Exercise description: Within these entries, how many lines contain the word "section"? Answer with the number alone.

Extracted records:
********************
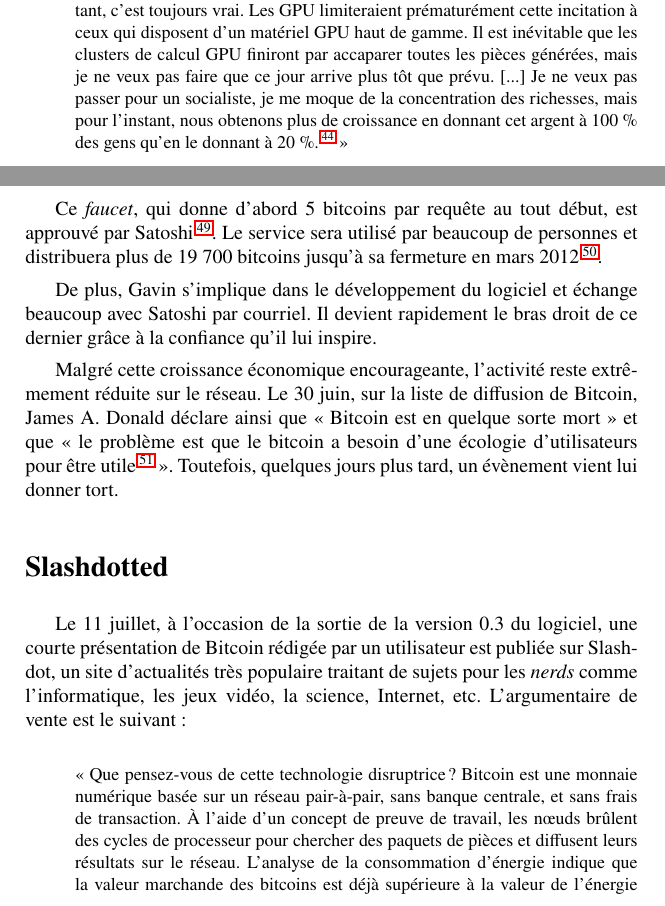
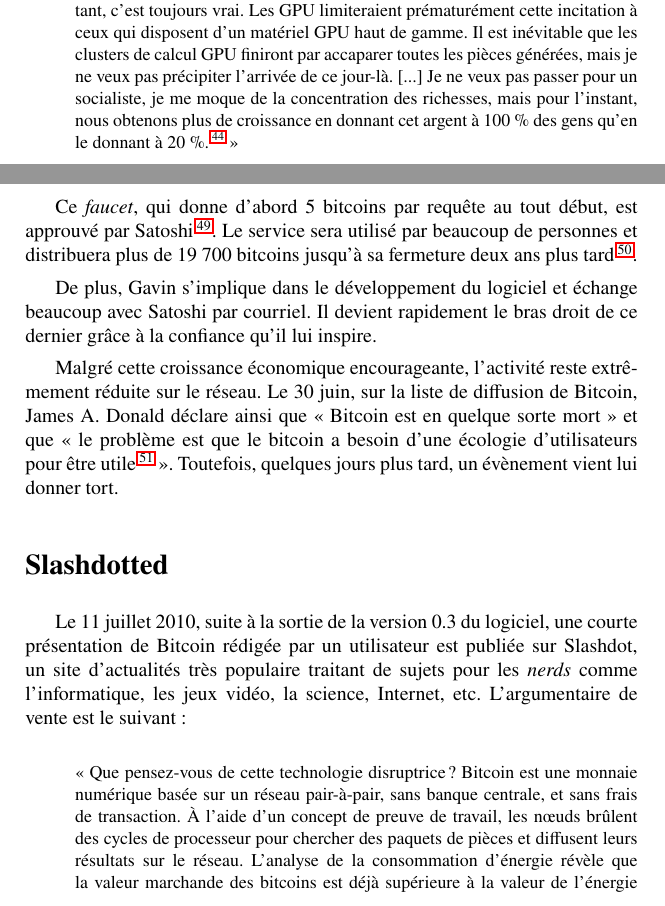
Before and after one commit to lugaxker/bitcoinelegance, a LaTeX book (bech01.tex, which reads chapters/ch01-mythe.tex): two parts of pages 14 and 15 of 35, joined at a grey line, cut so that both start at the same text. Compiled offline with pdfLaTeX.

Commit message:
Improve chapter 1 (KV)

```diff
--- a/chapters/ch01-mythe.tex
+++ b/chapters/ch01-mythe.tex
@@ -200,7 +200,7 @@
 La boîte de Pandore est ouverte par Laszlo Hanyecz, un développeur américain d'origine hongroise de 28 ans, qui découvre Bitcoin en avril. Après avoir acheté des bitcoins à NLS\sendnote{\url{https://blockchair.com/bitcoin/transaction/faf172f5dc06b0ae03268555dddcd65be47e9a8a8bb44a122b12bfaf735f9a81?o=1}} et essayé le système de transactions, celui-ci programme début mai un logiciel de minage qui s'adapte aux cartes graphiques\sendnote{Laszlo Hanyecz, \eng{Generating Bitcoins with your video card (OpenCL/CUDA)}, \wtime{10/05/2010, 14:03:57 UTC}~: \url{https://bitcointalk.org/index.php?topic=133.msg1103\#msg1103}.}, ce qui lui permet d'occuper rapidement une place importante dans la production des blocs. Ceci attire l'attention de Satoshi Nakamoto qui le contacte et lui demande de ralentir ses opérations afin que tout le monde puisse participer~:
 
 \begin{quote}
-«~L'un des principaux attraits pour les nouveaux utilisateurs est que toute personne disposant d'un ordinateur peut générer des pièces gratuites. Lorsqu'il y aura 5000 utilisateurs, cette incitation s'estompera peut-être, mais pour l'instant, c'est toujours vrai. Les GPU limiteraient prématurément cette incitation à ceux qui disposent d'un matériel GPU haut de gamme. Il est inévitable que les clusters de calcul GPU finiront par accaparer toutes les pièces générées, mais je ne veux pas faire que ce jour arrive plus tôt que prévu. [...] Je ne veux pas passer pour un socialiste, je me moque de la concentration des richesses, mais pour l'instant, nous obtenons plus de croissance en donnant cet argent à 100~\% des gens qu'en le donnant à 20~\%.\sendnote{Satoshi Nakamoto, mai 2010, propos rapportés par Nathaniel Popper~:\url{https://www.reddit.com/r/Bitcoin/comments/36vnmr/heres_what_satoshi_wrote_to_the_man_responsible/}.}~»
+«~L'un des principaux attraits pour les nouveaux utilisateurs est que toute personne disposant d'un ordinateur peut générer des pièces gratuites. Lorsqu'il y aura 5000 utilisateurs, cette incitation s'estompera peut-être, mais pour l'instant, c'est toujours vrai. Les GPU limiteraient prématurément cette incitation à ceux qui disposent d'un matériel GPU haut de gamme. Il est inévitable que les clusters de calcul GPU finiront par accaparer toutes les pièces générées, mais je ne veux pas précipiter l'arrivée de ce jour-là. [...] Je ne veux pas passer pour un socialiste, je me moque de la concentration des richesses, mais pour l'instant, nous obtenons plus de croissance en donnant cet argent à 100~\% des gens qu'en le donnant à 20~\%.\sendnote{Satoshi Nakamoto, mai 2010, propos rapportés par Nathaniel Popper~:\url{https://www.reddit.com/r/Bitcoin/comments/36vnmr/heres_what_satoshi_wrote_to_the_man_responsible/}.}~»
 \end{quote}
 
 Laszlo abaisse sa cadence, mais continue à miner avec sa carte graphique. Avec sa méthode, il accumule ainsi des dizaines de milliers de bitcoins.
@@ -221,7 +221,7 @@
 «~Pour mon premier projet de programmation sur Bitcoin, j'ai décidé de faire quelque chose qui semble vraiment stupide~: j'ai créé un site web qui distribue des bitcoins. [...] Pourquoi~? Parce que je veux que le projet Bitcoin réussisse, et je pense qu'il a plus de chances de réussir si les gens peuvent obtenir une poignée de pièces pour l'essayer.\sendnote{Gavin Andresen, \eng{Get 5 free bitcoins from freebitcoins.appspot.com}, \wtime{11/06/2010, 17:38:45 UTC}~: \url{https://bitcointalk.org/index.php?topic=183.msg1488\#msg1488}.}~»
 \end{quote}
 
-Ce \eng{faucet}, qui donne d'abord 5 bitcoins par requête au tout début, est approuvé par Satoshi\sendnote{«~Excellent choix pour un premier projet, beau travail. J'avais prévu de faire exactement ceci si quelqu'un d'autre ne le faisait pas, de sorte que lorsqu'il deviendra trop difficile pour les simples mortels de générer 50~BTC, les nouveaux utilisateurs pourront avoir quelques pièces pour jouer tout de suite avec.~» -- Satoshi Nakamoto, \eng{Re: Get 5 free bitcoins from freebitcoins.appspot.com}, \wtime{18/06/2010, 23:08:34 UTC}~: \url{https://bitcointalk.org/index.php?topic=183.msg1620\#msg1620}.}. Le service sera utilisé par beaucoup de personnes et distribuera plus de 19~700 bitcoins jusqu'à sa fermeture en mars 2012\sendnote{Gavin Andresen, \eng{Bitcoin Faucet Hacked}, 2 mars 2012~: \url{https://gavintech.blogspot.com/2012/03/bitcoin-faucet-hacked.html}.}.
+Ce \eng{faucet}, qui donne d'abord 5 bitcoins par requête au tout début, est approuvé par Satoshi\sendnote{«~Excellent choix pour un premier projet, beau travail. J'avais prévu de faire exactement ceci si quelqu'un d'autre ne le faisait pas, de sorte que lorsqu'il deviendra trop difficile pour les simples mortels de générer 50~BTC, les nouveaux utilisateurs pourront avoir quelques pièces pour jouer tout de suite avec.~» -- Satoshi Nakamoto, \eng{Re: Get 5 free bitcoins from freebitcoins.appspot.com}, \wtime{18/06/2010, 23:08:34 UTC}~: \url{https://bitcointalk.org/index.php?topic=183.msg1620\#msg1620}.}. Le service sera utilisé par beaucoup de personnes et distribuera plus de 19~700 bitcoins jusqu'à sa fermeture deux ans plus tard\sendnote{Gavin Andresen, \eng{Bitcoin Faucet Hacked}, 2 mars 2012~: \url{https://gavintech.blogspot.com/2012/03/bitcoin-faucet-hacked.html}.}.
 
 De plus, Gavin s'implique dans le développement du logiciel et échange beaucoup avec Satoshi par courriel. Il devient rapidement le bras droit de ce dernier grâce à la confiance qu'il lui inspire.
 
@@ -230,10 +230,10 @@
 \section*{Slashdotted}
 \addcontentsline{toc}{section}{Slashdotted}
 
-Le 11 juillet, à l'occasion de la sortie de la version 0.3 du logiciel, une courte présentation de Bitcoin rédigée par un utilisateur est publiée sur Slashdot, un site d'actualités très populaire traitant de sujets pour les \eng{nerds} comme l'informatique, les jeux vidéo, la science, Internet,~etc. L'argumentaire de vente est le suivant~:
+Le 11 juillet 2010, suite à la sortie de la version 0.3 du logiciel, une courte présentation de Bitcoin rédigée par un utilisateur est publiée sur Slashdot, un site d'actualités très populaire traitant de sujets pour les \eng{nerds} comme l'informatique, les jeux vidéo, la science, Internet,~etc. L'argumentaire de vente est le suivant~:
 
 \begin{quote}
-«~Que pensez-vous de cette technologie disruptrice~? Bitcoin est une monnaie numérique basée sur un réseau pair-à-pair, sans banque centrale, et sans frais de transaction. À l'aide d'un concept de preuve de travail, les nœuds brûlent des cycles de processeur pour chercher des paquets de pièces et diffusent leurs résultats sur le réseau. L'analyse de la consommation d'énergie indique que la valeur marchande des bitcoins est déjà supérieure à la valeur de l'énergie nécessaire pour les générer, ce qui indique une demande saine. La communauté a bon espoir que la monnaie restera hors de portée de tout État.\sendnote{Teppy, \eng{Bitcoin Releases Version 0.3}, 11 juillet 2010~: \url{https://news.slashdot.org/story/10/07/11/1747245/Bitcoin-Releases-Version-03}.}~»
+«~Que pensez-vous de cette technologie disruptrice~? Bitcoin est une monnaie numérique basée sur un réseau pair-à-pair, sans banque centrale, et sans frais de transaction. À l'aide d'un concept de preuve de travail, les nœuds brûlent des cycles de processeur pour chercher des paquets de pièces et diffusent leurs résultats sur le réseau. L'analyse de la consommation d'énergie révèle que la valeur marchande des bitcoins est déjà supérieure à la valeur de l'énergie nécessaire pour les générer, ce qui indique une demande saine. La communauté a bon espoir que la monnaie restera hors de portée de tout État.\sendnote{Teppy, \eng{Bitcoin Releases Version 0.3}, 11 juillet 2010~: \url{https://news.slashdot.org/story/10/07/11/1747245/Bitcoin-Releases-Version-03}.}~»
 \end{quote}
 
 Ceci provoque un afflux massif de nouveaux visiteurs sur le site et sur le forum, ainsi qu'une augmentation du nombre d'utilisateurs et de mineurs sur le réseau. Le réseau tient le coup malgré la montée en charge\sendnote{Le 14 juillet, Gavin déclare sur le forum qu'il n'a eu connaissance «~d'AUCUN problème de perte de transactions Bitcoin, ni de panne du réseau en raison de la charge, ni de problème avec les fonctionnalités de base~». -- Gavin Andresen, \eng{Re: Scalability}, \wtime{14/7/2010, 04:22:49 UTC}~: \url{https://bitcointalk.org/index.php?topic=286.msg2745\#msg2745}.}. En conséquence, le prix du bitcoin connaît la première hausse majeure de son histoire, en passant de 0,008~\$ à 0,08~\$ en une semaine, soit une multiplication par 10~!
```
Also changed, not shown: chapters/ch01-mythe.tex (8 more changed lines).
********************
Solution for this problem: 2